“The High Court gets a lot of attention as the national court, [but] I don’t think we can look at it say that there isn’t work remaining to be done more generally,” he said.
The Victorian Government brought in a 50 per cent quota for women in all courts in March, to address the fact that only a third of Victorian judges are women.
The proportion of female judges ranges from 28-37 per cent in all states and territories except the ACT, where 55 per cent of judges are women, according to the Australasian Institute of Judicial Administration.
One of the problems is that politicians are often uncomfortable talking about diversity when making judicial appointments, preferring to focus on merit to prevent any suggestion of tokenism.
This diversity-blindness “tends to prop up fairly established patterns of appointment”, Professor Lynch said.

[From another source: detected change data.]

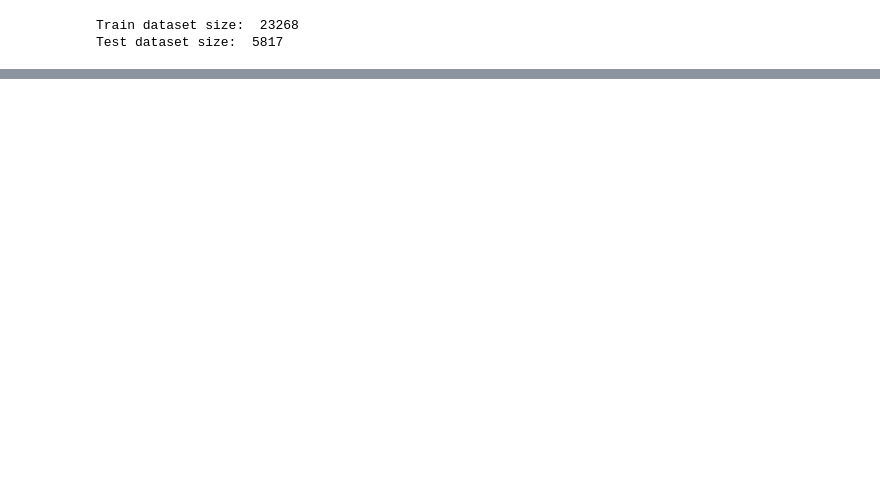
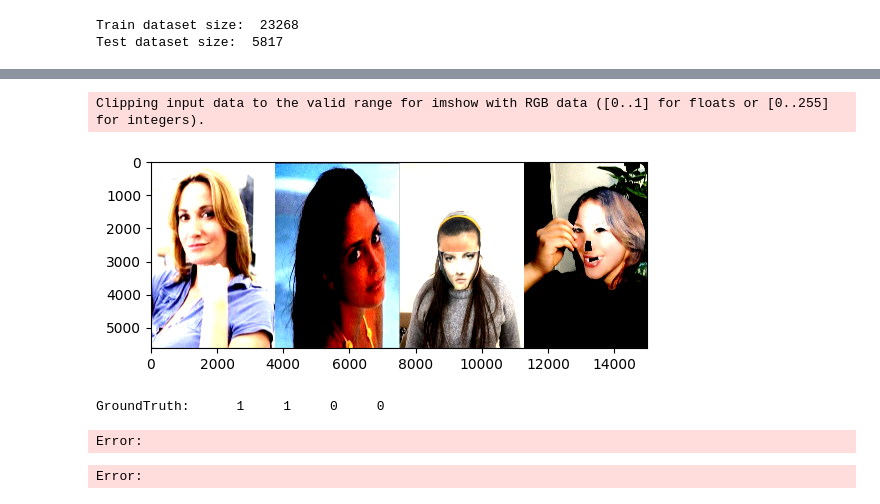
Before and after one commit to paulohdscoelho/desafios-ml, a Jupyter notebook: desafio-01/playground.ipynb, the cells around one changed output, grey strips where cells are left out. Saved outputs shown, nothing was run; the diff lists cells and outputs as text; code cells hidden in the pictures; blank space fills up the shorter version.

```diff
--- a/desafio-01/playground.ipynb
+++ b/desafio-01/playground.ipynb
@@ -204,0 +110,10 @@ torch.save(net.state_dict(), PATH)
+# %%
+#loading the model
+import pickle
+device = "cpu"
+
+model = torch.load('k_cross_ResNet.pt').to(device)
+print(model)
+
+#loading foldperf
+foldperf = pickle.load(open('foldperf.pkl', 'rb'))
@@ -204,0 +138,24 @@ torch.save(net.state_dict(), PATH)
+# %%
+images, labels = [], []
+for i in range(0,4):
+    image, label = test_loader.dataset[i]
+    images.append(image)
+    labels.append(label)
+
+#testando a rede
+
+#print images
+imshow(torchvision.utils.make_grid(images))
+print('GroundTruth: ', ' '.join('%5s' % labels[j] for j in range(4)))
+
+outputs = model(torch.stack(images))
+
+_, predicted = torch.max(outputs, 1)
+
+print('Predicted: ', ' '.join('%5s' % predicted[j].item() for j in range(4)))
+# %% [output]
+Clipping input data to the valid range for imshow with RGB data ([0..1] for floats or [0..255] for integers).
+[figure, added]
+GroundTruth:      1     1     0     0
+Error:
+Error:
```
Also changed, not shown: parts of 18 cells of this notebook, 9 other files.
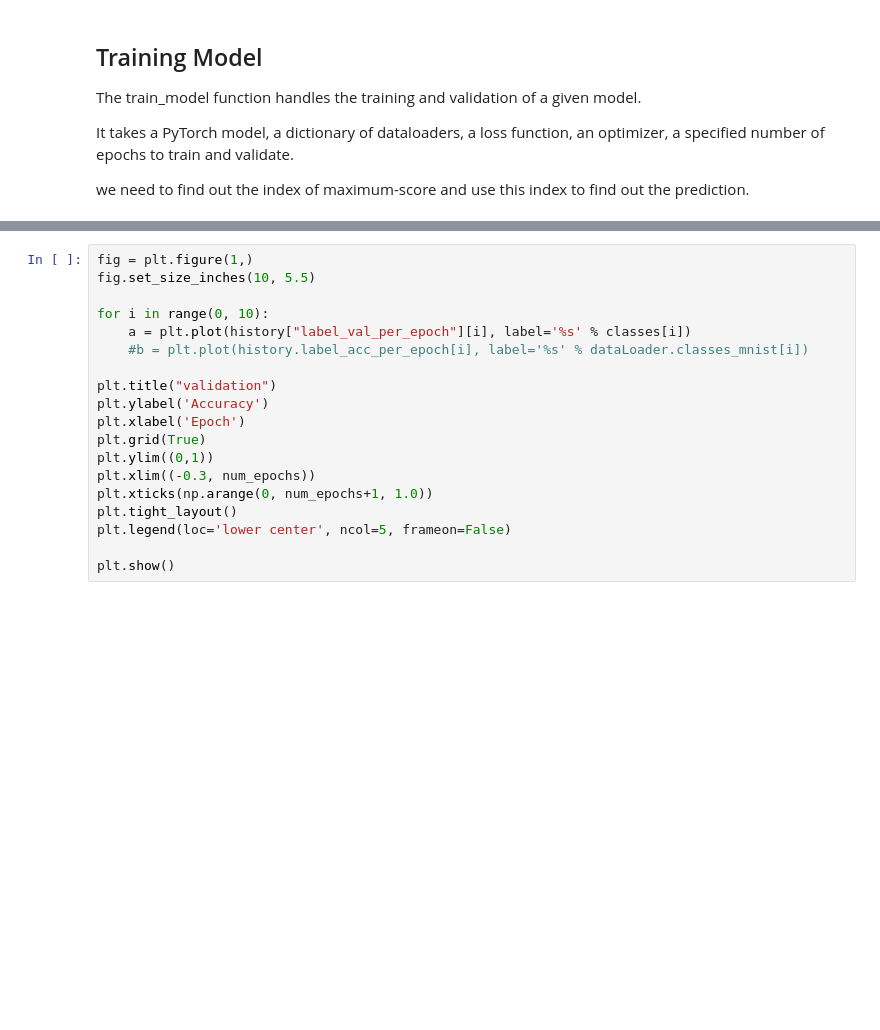
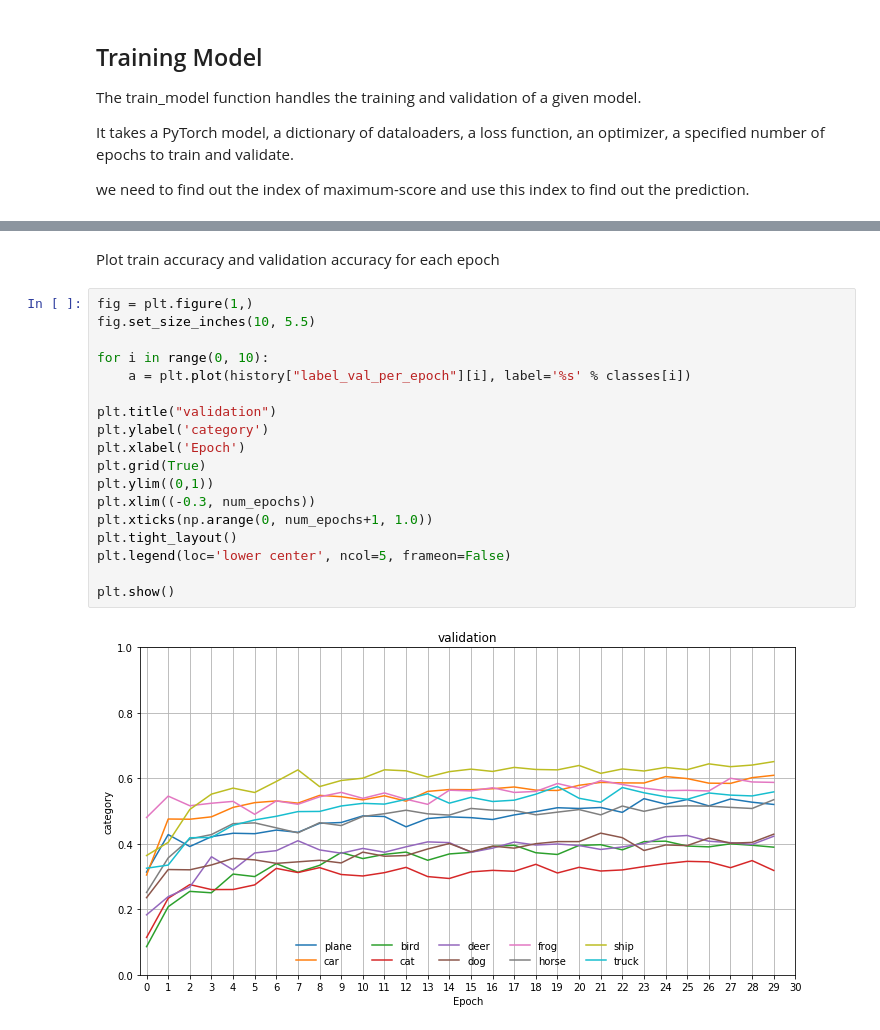
Before and after one commit to Yeonsoo94/pytorch-tutorials, a Jupyter notebook: Tutorial_Hackathon.ipynb, the cells around one changed output, grey strips where cells are left out. Saved outputs shown, nothing was run; the diff lists cells and outputs as text; blank space fills up the shorter version.

```diff
--- a/Tutorial_Hackathon.ipynb
+++ b/Tutorial_Hackathon.ipynb
@@ -308,19 +325,22 @@ No handles with labels found to put in legend.
+# %% [markdown]
+Plot train accuracy and validation accuracy for each epoch
 # %%
 fig = plt.figure(1,)
 fig.set_size_inches(10, 5.5)
 
 for i in range(0, 10):
     a = plt.plot(history["label_val_per_epoch"][i], label='%s' % classes[i])
-    #b = plt.plot(history.label_acc_per_epoch[i], label='%s' % dataLoader.classes_mnist[i])
 
 plt.title("validation")
-plt.ylabel('Accuracy')
+plt.ylabel('category')
 plt.xlabel('Epoch')
 plt.grid(True)
 plt.ylim((0,1))
 plt.xlim((-0.3, num_epochs))
 plt.xticks(np.arange(0, num_epochs+1, 1.0))
 plt.tight_layout()
 plt.legend(loc='lower center', ncol=5, frameon=False)
 
 plt.show()
+# %% [output]
+[figure, added]
```
Also changed, not shown: parts of 9 cells of this notebook.
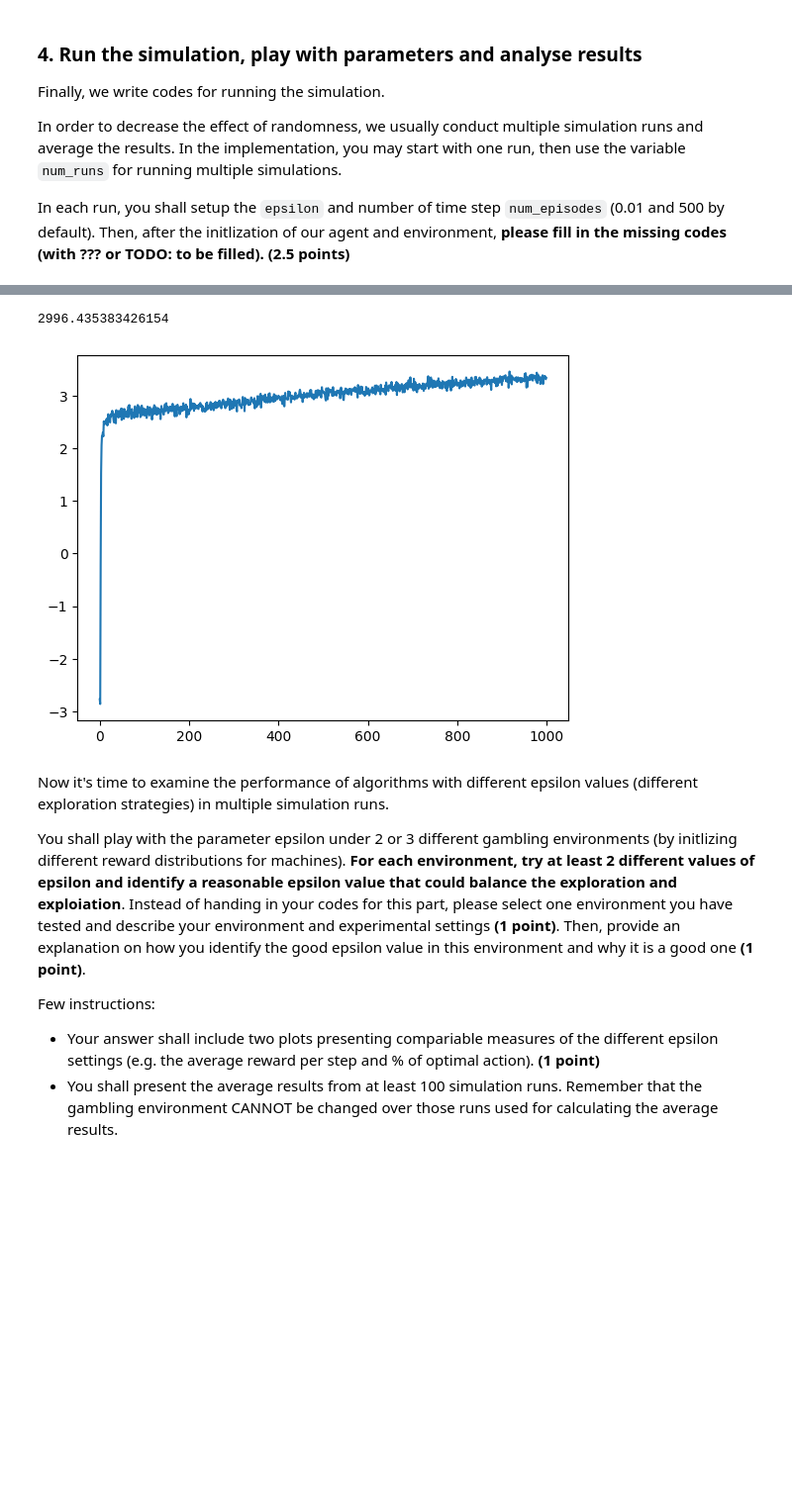
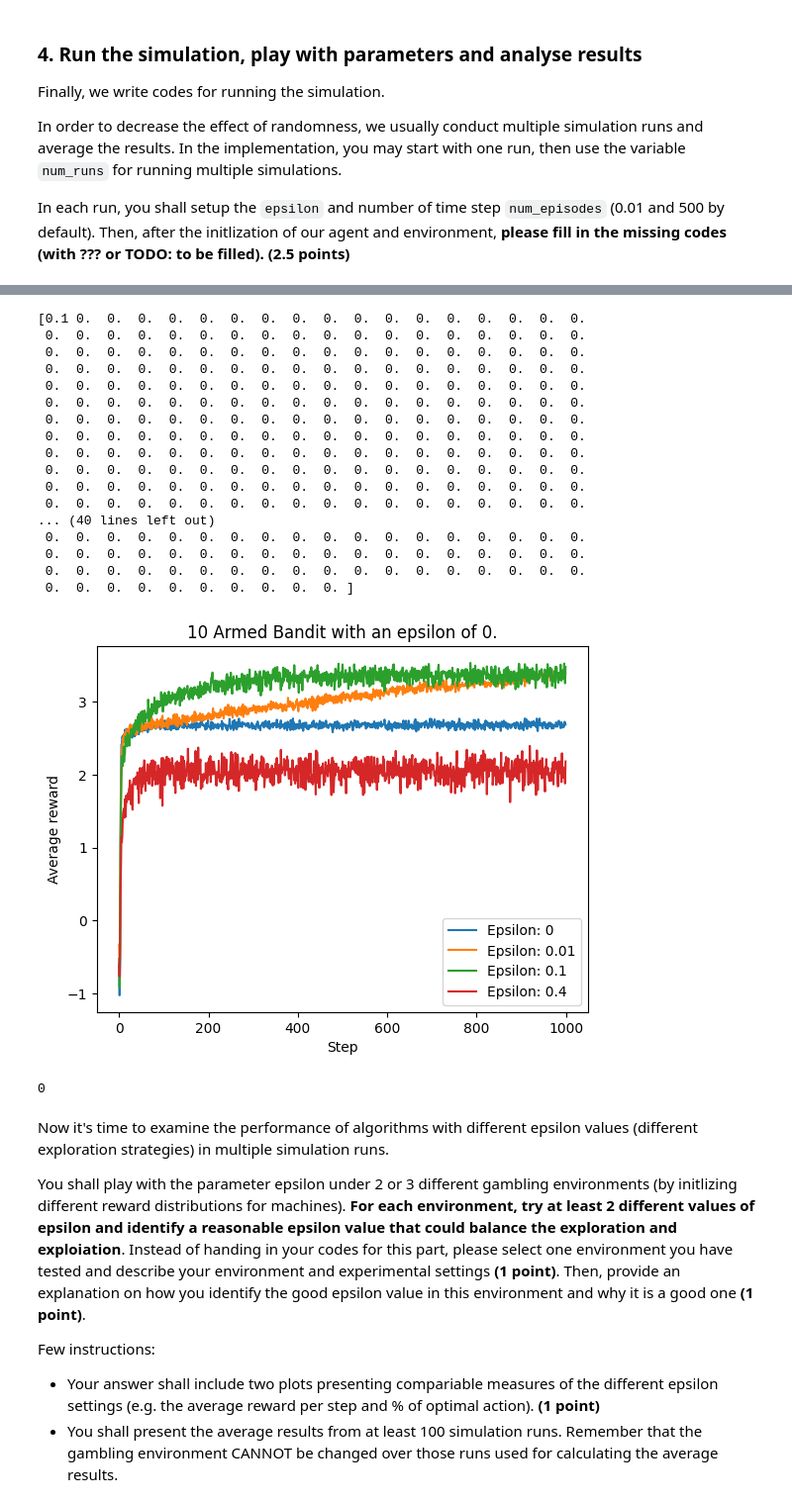
Before and after one commit to DatSplit/AML_Universiteit_Utrecht, a Jupyter notebook: AML_ass1.ipynb, the cells around one changed output, grey strips where cells are left out. Shown at 99% size. Cells and saved outputs as stored; diff of their text form; code cells hidden in the pictures; blank space fills up the shorter version.

Commit message:
Update plots

```diff
--- a/AML_ass1.ipynb
+++ b/AML_ass1.ipynb
@@ -211,6 +202,10 @@ class EplisonGreedyAgent:
     def select_action(self):
         number = np.random.uniform(0,1)
         #prob_greedy = 1-self.epsilon+(self.epsilon/self.num_arms)
+        if(np.all((self.Qvalues == 0))):
+            action = np.random.choice(self.num_arms)
+            self.stepSize[action] += 1
+            return action
         if(number < 1-self.epsilon):
 
             action = np.argmax(self.Qvalues)
@@ -306,12 +313,62 @@ Discrete(10)
-# %%
-#print(step_rewards)
-print(sum_rewards/num_runs)
-import matplotlib.pyplot as plt
-plt.plot(step_rewards)
-plt.show()
-# %% [output]
-2996.435383426154
-[figure, removed]
+# %%
+#print(step_rewards)
+#print(actions[:,300])
+def percentage_optimal_action(actions,optimal_action):
+    optimal_actions = np.zeros(num_episodes)
+    for c in range(num_episodes):
+        # print(np.sum(actions[:,c]==optimal_action))
+        # print(actions[:,c])
+        optimal_actions[c] = np.sum(actions[:,c]==optimal_action) / num_runs
+    return optimal_actions
+
+poa = percentage_optimal_action(actions,4)
+
+print(poa)
+
+#print(sum_rewards/num_runs)
+import matplotlib.pyplot as plt
+plt.plot(step_rewards,label='Epsilon: 0')
+plt.plot(step_rewards2,label='Epsilon: 0.01')
+plt.plot(step_rewards3,label='Epsilon: 0.1')
+plt.plot(step_rewards4,label='Epsilon: 0.4')
+plt.title(f'{num_action} Armed Bandit with an epsilon of {epsilon}.')
+plt.legend()
+plt.xlabel('Step')
+plt.ylabel('Average reward')
+plt.show()
+
+
+# plt.plot(poa)
+# plt.show()
+
+#3 different gambling rooms
+# >=2 different epsilon values. indentify a balanced epsilon value between exploration and exploitation.
+#Explain one environment and its experimental settings, explain how to identifty good epsilon value, and why this  a good one.
+# Multiple plots
+# %% [output]
+[0.1 0.  0.  0.  0.  0.  0.  0.  0.  0.  0.  0.  0.  0.  0.  0.  0.  0.
+ 0.  0.  0.  0.  0.  0.  0.  0.  0.  0.  0.  0.  0.  0.  0.  0.  0.  0.
+ 0.  0.  0.  0.  0.  0.  0.  0.  0.  0.  0.  0.  0.  0.  0.  0.  0.  0.
+ 0.  0.  0.  0.  0.  0.  0.  0.  0.  0.  0.  0.  0.  0.  0.  0.  0.  0.
+ 0.  0.  0.  0.  0.  0.  0.  0.  0.  0.  0.  0.  0.  0.  0.  0.  0.  0.
+ 0.  0.  0.  0.  0.  0.  0.  0.  0.  0.  0.  0.  0.  0.  0.  0.  0.  0.
+ 0.  0.  0.  0.  0.  0.  0.  0.  0.  0.  0.  0.  0.  0.  0.  0.  0.  0.
+ 0.  0.  0.  0.  0.  0.  0.  0.  0.  0.  0.  0.  0.  0.  0.  0.  0.  0.
+ 0.  0.  0.  0.  0.  0.  0.  0.  0.  0.  0.  0.  0.  0.  0.  0.  0.  0.
+ 0.  0.  0.  0.  0.  0.  0.  0.  0.  0.  0.  0.  0.  0.  0.  0.  0.  0.
+ 0.  0.  0.  0.  0.  0.  0.  0.  0.  0.  0.  0.  0.  0.  0.  0.  0.  0.
+ 0.  0.  0.  0.  0.  0.  0.  0.  0.  0.  0.  0.  0.  0.  0.  0.  0.  0.
+... (40 lines left out)
+ 0.  0.  0.  0.  0.  0.  0.  0.  0.  0.  0.  0.  0.  0.  0.  0.  0.  0.
+ 0.  0.  0.  0.  0.  0.  0.  0.  0.  0.  0.  0.  0.  0.  0.  0.  0.  0.
+ 0.  0.  0.  0.  0.  0.  0.  0.  0.  0.  0.  0.  0.  0.  0.  0.  0.  0.
+ 0.  0.  0.  0.  0.  0.  0.  0.  0.  0. ]
+[figure, added]
+# %%
+nulls = [0,0,0,0,0]
+np.argmax(nulls)
+# %% [output]
+0
 # %% [markdown]
 Now it's time to examine the performance of algorithms with different epsilon values (different exploration strategies) in multiple simulation runs.
 
```
Also changed, not shown: parts of 6 cells of this notebook.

It also goes against the grain of a lot of emerging academic literature and the experience of judges, which indicates that who the judge is actually matters, he added.
“If you talk to any member of the profession they will acknowledge that judges are not robots, they are different people and they bring to the task of adjudication different life experiences.”
The sole female member of the 12-member UK Supreme Court, Baroness Brenda Hale, for instance, has been very candid in saying that her gender has made a difference in some of her judgements, he said.
“She has also pointed out that her gender is not the only way it is different; the fact that she has an academic background as well as [being] a family lawyer rather than, say, a commercial lawyer [also sets her apart].”
Quotas are not the only way to ensure diversity of gender, ethnicity, race, professional background and residential location, according to Professor Lynch.
One way to create a more representative judiciary is to develop clear and articulated processes of judicial appointment that express diversity as “an aspiration underpinning those processes”.